In Honolulu, Hawaii, the young men that are part of the Kalihi Valley Instructional Bike Exchange, or KVIBE, couldn’t gather in their bike shop anymore. But the community they’d built with the support of Kokua Kalihi Valley Comprehensive Family Services positioned them to continue being a resource for the community during the pandemic. For KVIBE, connection and belonging looks like stepping in to be a food distribution site for the YMCA, and the young men calling families and checking in on them to connect them to resources. Now, the families in the Kalihi Valley know that they can go to KVIBE several times a week for a healthy meal during this time of crisis, and the connections are going strong.
In Tacoma, Washington, the community activists from Hilltop Urban Gardens that were helping families grow their own food and organize for housing stability couldn’t continue their workshops and group activities. They turned their kitchens into places where they’re making meals to deliver to those same community members, and tribal herbalists are growing natural medicine to help ease stress. For these activists, their commitment to wellbeing means keeping communities nourished and connected.
I’m inspired to see young people lead the charge. Seeing young men and community leaders in places like Albuquerque, Honolulu, and Tacoma put so much effort into keeping things going motivates me and others. These young people embody the values of connection, leadership, heart and soul, and taking responsibility for one’s community.
During this trying time, we’re all facing challenges – and yes, trauma – collectively. But when communities experiencing trauma lead, they show us how to build on strengths, assets, and resilience. These actions also raise questions for all of us about what our communities bring and have been doing, what our organizations do to support each other, what the members of our Making Connections community of practice learn from each other, and what our systems and institutions have the potential to do.
What’s been holding us back from free bus passes, free food distribution, and reaching out to our neighbors and families? Now that we’ve flexed that muscle, we need to keep that resilience moving, flexing, and growing, and we can get through this together and connected.

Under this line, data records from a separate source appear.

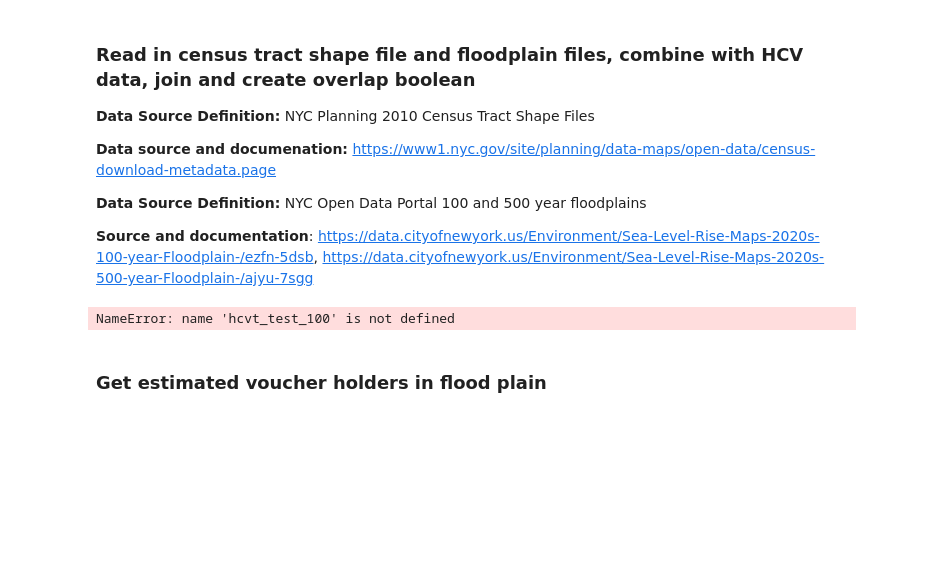
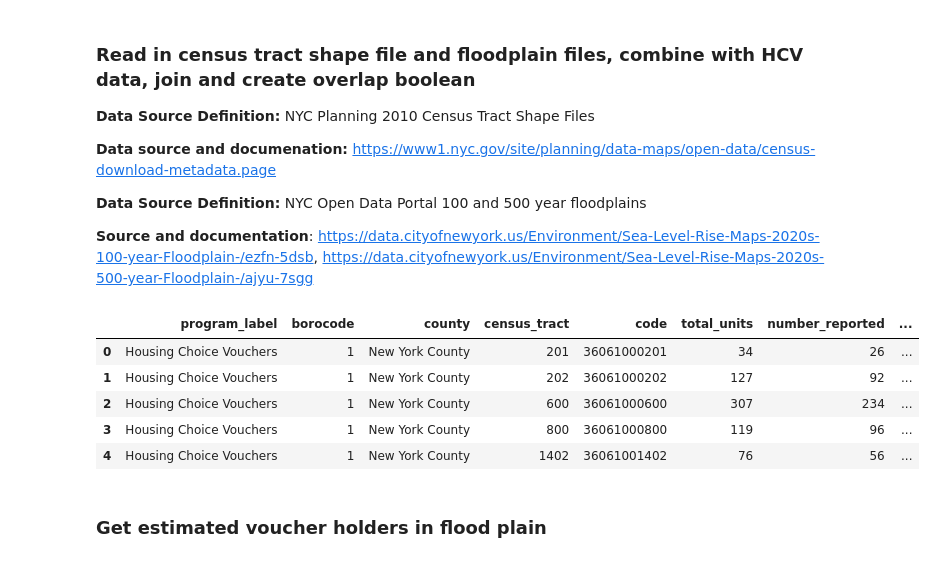
Before and after one commit to hannahrosey/section8-flood-risk, a Jupyter notebook: data_cleaning/data_cleaning.ipynb, the cells around one changed output. Saved outputs shown, nothing was run; the diff lists cells and outputs as text; code cells hidden in the pictures; blank space fills up the shorter version.

```diff
--- a/data_cleaning/data_cleaning.ipynb
+++ b/data_cleaning/data_cleaning.ipynb
@@ -50,10 +50,15 @@ dat = dat.loc[dat.states == "NY New York"]
 ## Check that entire dataset is at census tract level
 assert len(dat.loc[dat.sumlevel!=7]) == 0, "Error! Mixed levels of analysis; not all data at census tract level"
 
-## Create county, census tract, and boro fields
+## Create county, census tract, and borough fields
+
+### County
 dat["county"] = dat["entities"].apply(get_county)
-#dat["census_tract"] = dat["code"].apply(lambda x: int(x[5:]) if re.match("\d{5}",x) else None)
-dat['census_tract'] = dat['code'].apply(lambda x: int(re.sub('36005|36047|36061|36081|36085|36XXX','',str(x))))
+
+### Tract
+dat['census_tract'] = dat['code'].apply(lambda x: re.sub('36005|36047|36061|36081|36085|36XXX','',str(x)))
+
+### Borough
 boros = {"Kings County":3,
         "Queens County":4,
         "Bronx County":2,
@@ -204,17 +145,0 @@ hcvt_test_100['in_floodplain_100'] = hcvt_test_100.id_100.apply(lambda x: 0 if p
-# %%
-# merge 500 and 100 year overlapped files
-hcvf = hcvt_test_100.merge(hcvt_test_500, how = 'inner', left_index = True, right_index = True)
-hcvf = hcvf.reset_index().drop(columns=['id_500','id_100'])
-hcvf['in_either_floodplain'] = hcvf.apply(lambda x: 1 if (x.in_floodplain_500==1) | (x.in_floodplain_100==1) else 0,
-                                         axis = 1)
-
-# check that files are identical except for id columns
-assert len(hcvf)==len(hcvt_test_100), "Error! Rows lost in merge"
-assert len(hcvf)==len(hcvt_test_500), "Error! Rows lost in merge"
-
-# check that length is the same as original hcv dataset
-assert len(hcvf)==len(hcvt.loc[hcvt.census_tract!='999999']), "Error! Changes from original dataset"
-
-hcvf.to_csv("archive/hcv_tagged_tract_data.csv")
-# %% [output]
-NameError: name 'hcvt_test_100' is not defined
@@ -220,0 +166,9 @@ NameError: name 'hcvt_test_100' is not defined
+# %%
+hcvt.head()
+# %% [output]
+|  | program_label | borocode | county | census_tract | code | total_units | number_reported | ... |
+| 0 | Housing Choice Vouchers | 1 | New York County | 201 | 36061000201 | 34 | 26 | ... |
+| 1 | Housing Choice Vouchers | 1 | New York County | 202 | 36061000202 | 127 | 92 | ... |
+| 2 | Housing Choice Vouchers | 1 | New York County | 600 | 36061000600 | 307 | 234 | ... |
+| 3 | Housing Choice Vouchers | 1 | New York County | 800 | 36061000800 | 119 | 96 | ... |
+| 4 | Housing Choice Vouchers | 1 | New York County | 1402 | 36061001402 | 76 | 56 | ... |
```
Also changed, not shown: parts of 22 cells of this notebook, 6 other files.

Making Connections for Mental Health and Wellbeing Among Men and Boys is funded by Movember.